### [DESCRIPTION OF THE TASK]
Search the data for "project" and copy every matching line.

Saved data entries
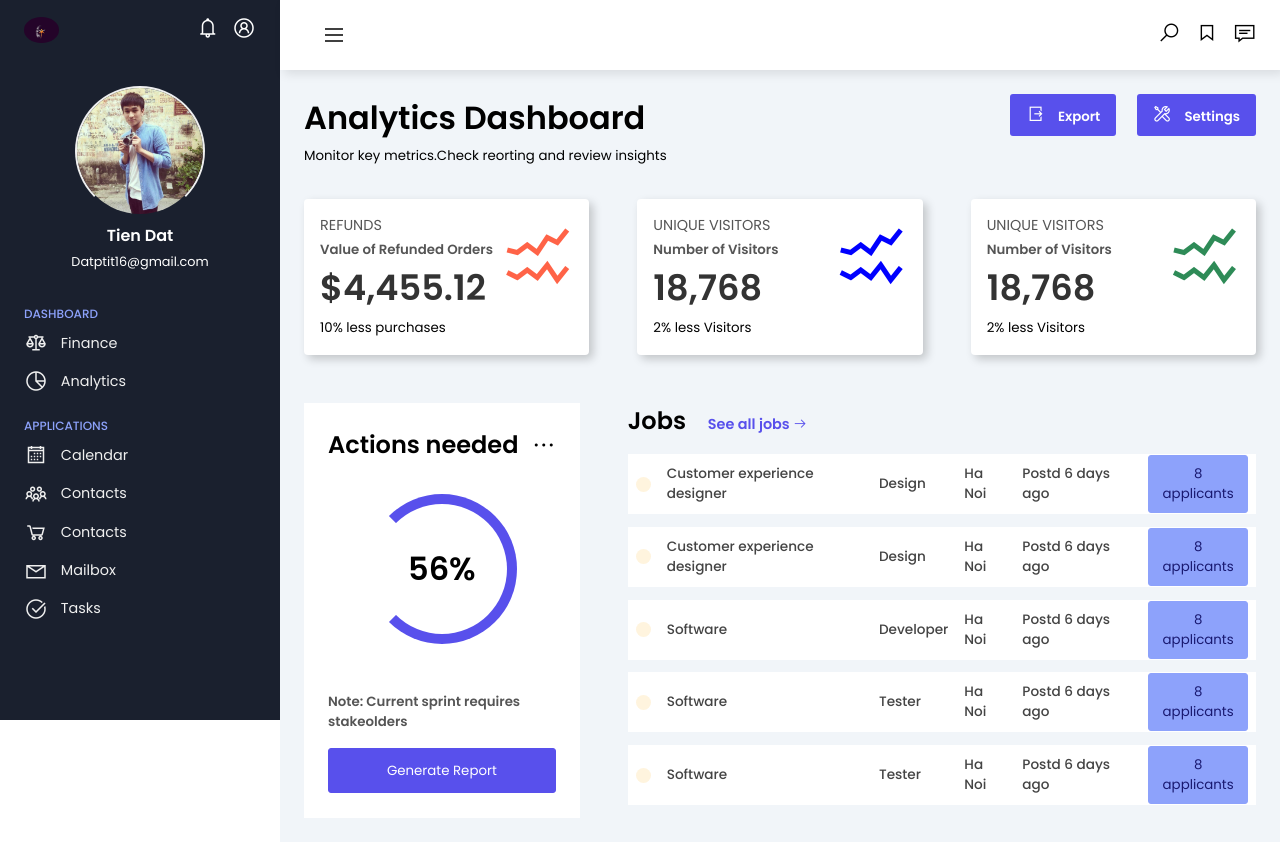
Repository: Datt21/dashboard-fe-project
Page: index.html
An editor plug-in stored every save of this project. The page is shown before and after the next save, followed by the edit.
The browser window is 1280 px wide. The pictures show the whole page.

Above is the page before, as saved 2021-06-08 20:57:39.

After the next save:
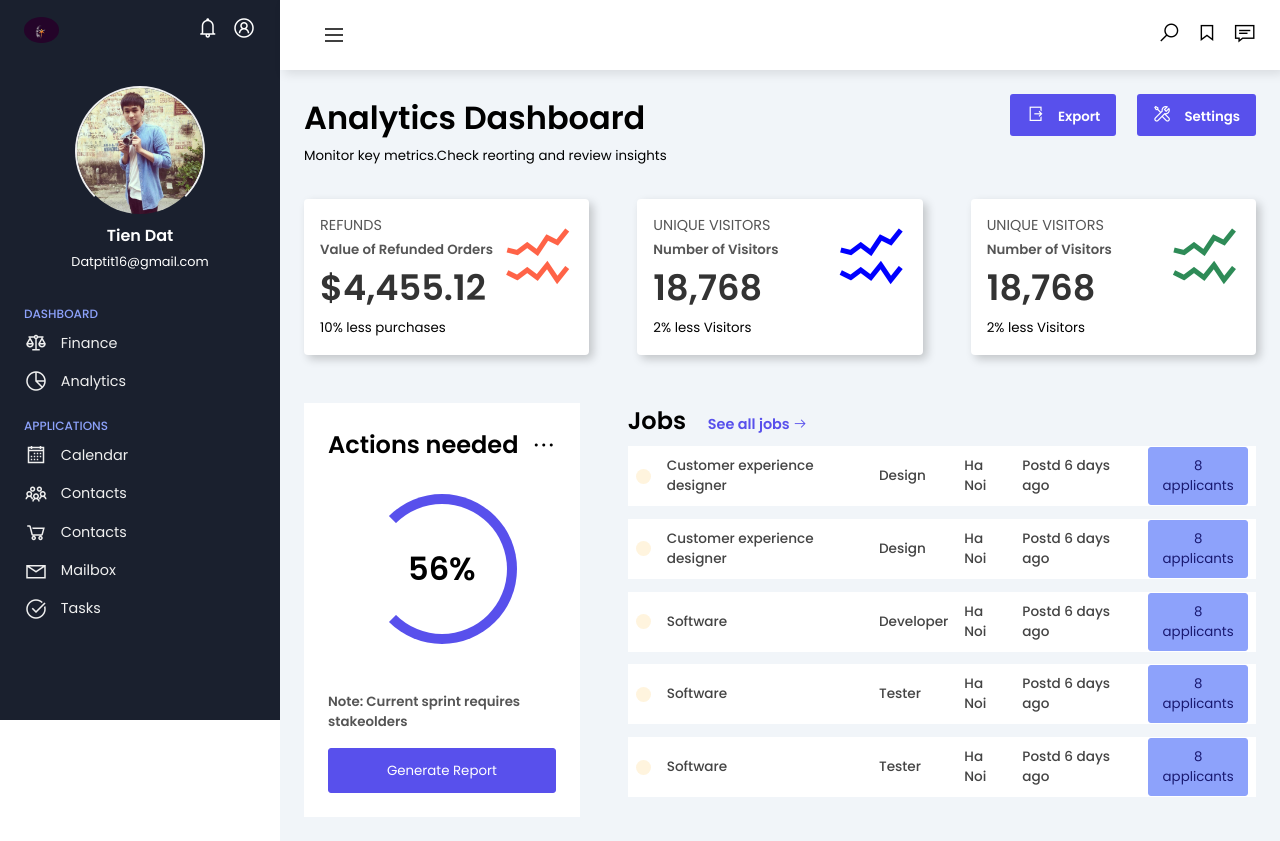
Saved 16 s later.
--- a/assets/css/style.css
+++ b/assets/css/style.css
@@ -310,7 +310,7 @@ main {
 
 .jobs table{
     border-collapse: collapse;
-    margin-top: 1rem;
+    margin-top: 0.5rem;
     overflow-x: auto;
 }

### [ANSWER TO THIS EXERCISE]
Repository: Datt21/dashboard-fe-project
An editor plug-in stored every save of this project. The page is shown before and after the next save, followed by the edit.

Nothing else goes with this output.